So, do these people care that SDIS is enormous? Sort of. Not that it’s big for the sake of big. But big because it means there’s money to invest in bringing NX, Teamcenter, Xcelerator, and other products to new technological heights—and that matters to these users, a lot. Do they want to see SDIS on a list of the world’s top ten software providers? Not so much. These companies don’t have great reputations right now, and they don’t necessarily want to see SDIS in that company. Interesting.
A couple of other tidbits: We typically think of the big Siemens acquisitions, like the UGS/SDRC deal that started all of this. But Mr. Hemmelgarn said that 33 deals have closed during his time with the company — many small ones alongside Mentor, Mendix, and the others that immediately come to mind. He said that SDIS is held accountable for its integration plans and that aside from one small “yellow” acquisition, all are “green.” “That’s almost unheard of in acquisitions. M&As [mergers and acquisitions] are really hard, and I think we’ve got something that seems to scale fairly well.” I didn’t know SDIS had done 33 deals –there usually are about 20 logos when they show a “how we’ve grown” slide– impressive.

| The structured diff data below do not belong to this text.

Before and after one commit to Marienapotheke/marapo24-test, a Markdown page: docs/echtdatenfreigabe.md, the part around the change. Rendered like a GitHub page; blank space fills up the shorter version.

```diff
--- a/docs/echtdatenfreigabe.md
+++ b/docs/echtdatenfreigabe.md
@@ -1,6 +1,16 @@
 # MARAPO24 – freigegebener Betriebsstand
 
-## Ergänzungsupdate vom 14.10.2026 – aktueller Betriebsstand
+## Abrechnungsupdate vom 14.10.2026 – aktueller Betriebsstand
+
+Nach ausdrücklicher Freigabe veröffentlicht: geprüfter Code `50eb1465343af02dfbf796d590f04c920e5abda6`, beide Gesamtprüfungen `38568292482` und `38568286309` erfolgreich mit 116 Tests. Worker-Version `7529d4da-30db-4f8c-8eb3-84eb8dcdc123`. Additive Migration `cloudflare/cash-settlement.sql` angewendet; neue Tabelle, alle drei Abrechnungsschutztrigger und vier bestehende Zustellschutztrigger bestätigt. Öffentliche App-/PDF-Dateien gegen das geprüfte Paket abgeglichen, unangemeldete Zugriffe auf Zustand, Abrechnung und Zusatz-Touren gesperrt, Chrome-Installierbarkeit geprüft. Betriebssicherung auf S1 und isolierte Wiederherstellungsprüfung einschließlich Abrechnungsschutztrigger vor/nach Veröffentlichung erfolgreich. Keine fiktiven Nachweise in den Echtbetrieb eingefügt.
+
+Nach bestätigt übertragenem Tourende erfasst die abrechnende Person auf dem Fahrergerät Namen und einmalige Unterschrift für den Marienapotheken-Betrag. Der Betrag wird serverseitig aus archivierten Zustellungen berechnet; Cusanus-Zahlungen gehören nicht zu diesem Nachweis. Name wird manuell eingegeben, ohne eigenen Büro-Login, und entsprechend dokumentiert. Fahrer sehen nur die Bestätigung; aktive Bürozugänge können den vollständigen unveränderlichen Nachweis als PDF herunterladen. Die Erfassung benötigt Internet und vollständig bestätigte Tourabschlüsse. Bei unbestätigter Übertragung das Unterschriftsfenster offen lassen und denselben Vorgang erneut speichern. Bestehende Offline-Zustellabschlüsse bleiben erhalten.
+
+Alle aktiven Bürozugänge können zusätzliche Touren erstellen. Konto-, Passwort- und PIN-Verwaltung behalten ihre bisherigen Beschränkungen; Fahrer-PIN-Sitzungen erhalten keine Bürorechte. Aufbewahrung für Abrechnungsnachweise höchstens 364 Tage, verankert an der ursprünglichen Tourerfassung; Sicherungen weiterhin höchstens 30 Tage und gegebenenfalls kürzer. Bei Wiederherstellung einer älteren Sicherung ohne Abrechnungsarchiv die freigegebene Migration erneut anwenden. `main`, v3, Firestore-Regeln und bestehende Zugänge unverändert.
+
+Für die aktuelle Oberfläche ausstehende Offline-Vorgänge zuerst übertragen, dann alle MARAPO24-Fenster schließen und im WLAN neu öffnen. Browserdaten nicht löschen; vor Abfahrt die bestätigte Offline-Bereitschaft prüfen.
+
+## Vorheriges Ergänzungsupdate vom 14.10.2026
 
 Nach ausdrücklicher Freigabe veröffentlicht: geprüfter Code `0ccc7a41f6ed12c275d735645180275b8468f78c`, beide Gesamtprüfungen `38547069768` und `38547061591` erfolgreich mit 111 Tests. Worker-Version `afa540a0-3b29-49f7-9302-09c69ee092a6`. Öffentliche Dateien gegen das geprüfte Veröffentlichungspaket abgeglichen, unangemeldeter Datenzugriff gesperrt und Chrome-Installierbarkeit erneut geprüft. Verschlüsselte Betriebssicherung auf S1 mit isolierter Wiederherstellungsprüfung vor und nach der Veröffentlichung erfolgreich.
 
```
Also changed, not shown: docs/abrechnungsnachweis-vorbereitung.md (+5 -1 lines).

The relationship with SAP is … proceeding. You may recall that the two companies announced 18 months ago that SAP PLM customers would be transitioning to Teamcenter and that the companies would jointly pursue opportunities. Mr. Hemmelgarn said creating interfaces between Teamcenter and S/4HANA has taken time. However, now SAP Teamcenter by Siemens is on SAP’s price list and is being sold by its sales teams, sometimes alongside Siemens resources. Still confusing is that both companies offer MES (manufacturing execution) solutions, but, as he said, “the customer has the choice. If you’re open, you’re open.” He added, “The number of opportunities has ballooned in the last few months. I’m much more optimistic about what this could mean to both [companies] and our customers than I was a year ago.” So, after a slow start, things are moving more quickly now.
I have much more to say—about Siemens’ FORAN acquisition for the shipbuilding community, cool new stuff coming in NX, a lightweight CAD/CAM tool called Zel X –who knew??–, partnerships with Microsoft and IBM, and exciting uses for executable digital twins (what words should I use here??) — but this is already far too long. Thank you for reading. More soon.
You can watch select presentations, including Mr. Hemmelgarn’s keynote session, here: https://events.sw.siemens.com/en-US/realizelive/content-library/ . There were a lot of great sessions; I totally recommend the main stage presentation on Wednesday by Molex’s Don Hantyshin about how critical the supply chain is in new product creation. And for some true inspiration, see how Easton LaChapelle of Unlimited Tomorrow makes affordable, modular prosthetic arms and hands. Amazing.
And put it on your calendar right now: the next Realize LIVE Americas will be in Las Vegas on May 13-16, 2024.
Note: Siemens graciously covered some of the expenses associated with my participation in the event but did not in any way influence the content of this post. The cover picture is of Tony Hemmelgarn during his keynote presentation; I grabbed the uncredited photo from Siemens’ wrapup, https://newsroom.sw.siemens.com/en-US/realize-live-recaps-day-one/ , because all of mine were terrible.